Whilst much is now known about how babies develop in utero, the mechanism that keeps the uterus in a relaxed state until the time is right for a child to be born remains shrouded in mystery. Scientists have known for some time that progesterone is a key player, but exactly how it worked on the uterus was unclear. Now a new discovery, which could hold the key to new treatments for premature or delayed labour, has shed light on this important molecular clockwork.
Writing in PNAS, University of Texas Southwestern Medical Center scientist Nora Renthal and her colleagues have discovered that when uterine cells are exposed to progesterone they activate a gene called ZEB1. This switches off birth-triggering genes including the gene encoding the oxytocin receptor, another gene that encodes cyclooxygenase-2, an enzyme which makes contractility-boosting agents called prostaglandins, and a gene called CXN-43, which makes a protein that enables waves of contractions to travel through the uterine muscle. Critically, ZEB1, they found, also shuts off the production of a family of short pieces of genetic material called micro RNA-200 (miR-200).
These micro RNAs themselves actually shut off the production of ZEB1 and a related gene with similar actions called ZEB2. This means that, when the time is right for birth signals between teh foetus and the mother trigger the release of inflammatory substances in the uterus; this blocks the progesterone signal, causing the ZEB1 levels to drop and in turn allows the levels of the miRNA-200 genes to rise. Increased miRNA-200 then strongly suppresses the action of ZEB1 and ZEB2. This then rapidly turns on the expression of the birth-related genes including the oxytocin receptor, which causes the uterus to contract, and the CXN-43 gene, which enables the uterine muscle cells to electrically wire themselves together, triggering contractions.

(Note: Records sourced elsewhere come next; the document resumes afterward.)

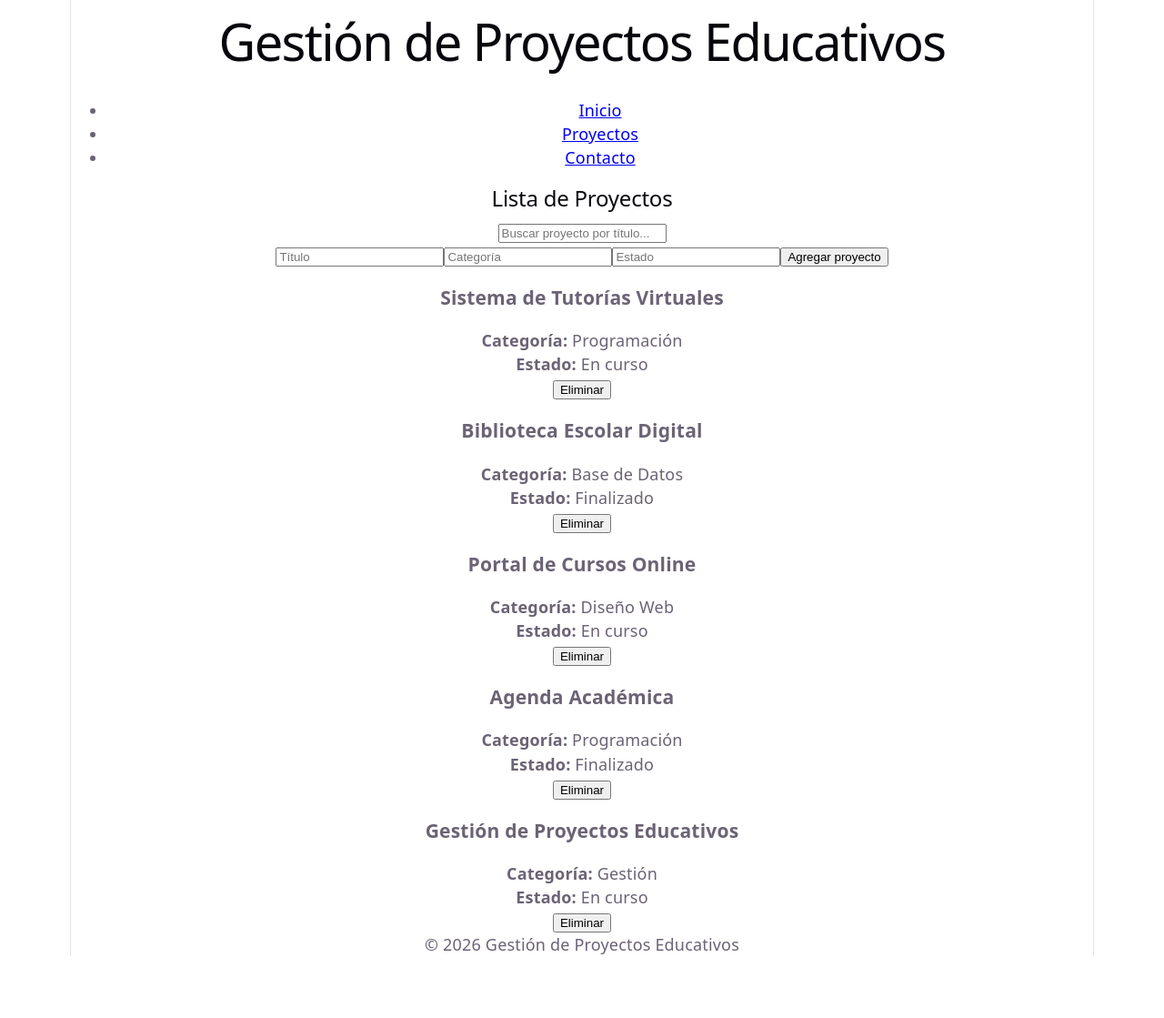
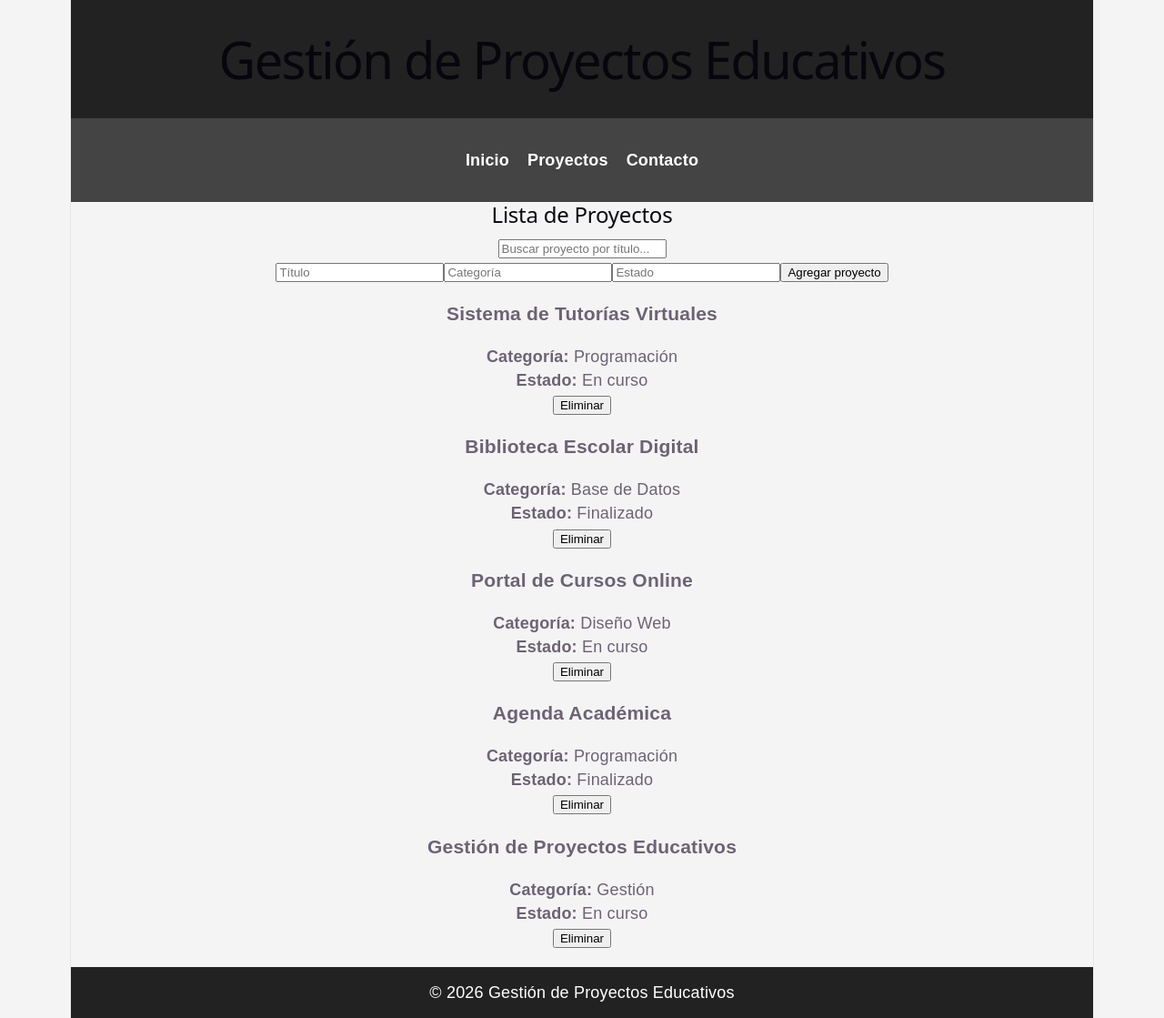
Before and after one commit to mmariotti08/pv_tp3_Grupo6, a React (Vite) app in the folder my-app/: page / in a window 1280 px wide. Shown: the whole page at 91% size. Before the commit the page ends 1051 px from the top, so only its background shows below. Built offline with nearby package versions, Linux system fonts and the light colour scheme.

Commit message:
agrego ProyectoCard

```diff
--- /dev/null
+++ b/my-app/src/css/proyectoCard.css
@@ -0,0 +1,28 @@
+.card-proyecto {
+    background-color: white;
+    border-radius: 10px;
+    padding: 20px;
+    margin: 20px;
+    box-shadow: 0px 2px 8px rgba(0,0,0,0.2);
+}
+
+.card-proyecto h3 {
+    margin-bottom: 10px;
+}
+
+.botones-card {
+    display: flex;
+    gap: 10px;
+    margin-top: 15px;
+}
+
+.botones-card button {
+    padding: 10px;
+    border: none;
+    cursor: pointer;
+    border-radius: 5px;
+}
+
+.botones-card button:hover {
+    opacity: 0.8;
+}
--- a/my-app/src/css/styles.css
+++ b/my-app/src/css/styles.css
@@ -0,0 +1,43 @@
+body {
+    margin: 0;
+    font-family: Arial, sans-serif;
+    background-color: #f4f4f4;
+}
+
+header {
+    background-color: #222;
+    color: white;
+    text-align: center;
+    padding: 20px;
+}
+
+nav {
+    background-color: #444;
+    padding: 15px;
+}
+
+nav ul {
+    display: flex;
+    justify-content: center;
+    gap: 20px;
+    list-style: none;
+    padding: 0;
+}
+
+nav a {
+    color: white;
+    text-decoration: none;
+    font-weight: bold;
+}
+
+nav a:hover {
+    color: #00bfff;
+}
+
+footer {
+    background-color: #222;
+    color: white;
+    text-align: center;
+    padding: 15px;
+    margin-top: 20px;
+}
```
Also changed, not shown: my-app/src/components/ProyectoCard.jsx (added, +35 -0 lines), 1 other file (tests, documents, lock files or other folders).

Unpicking these molecular mechanisms will inevitably lead to the identification of new therapeutic pathways that can be targeted for the treatment of labour-related problems, including preventing premature labour and progressing labour in women who may need to be induced.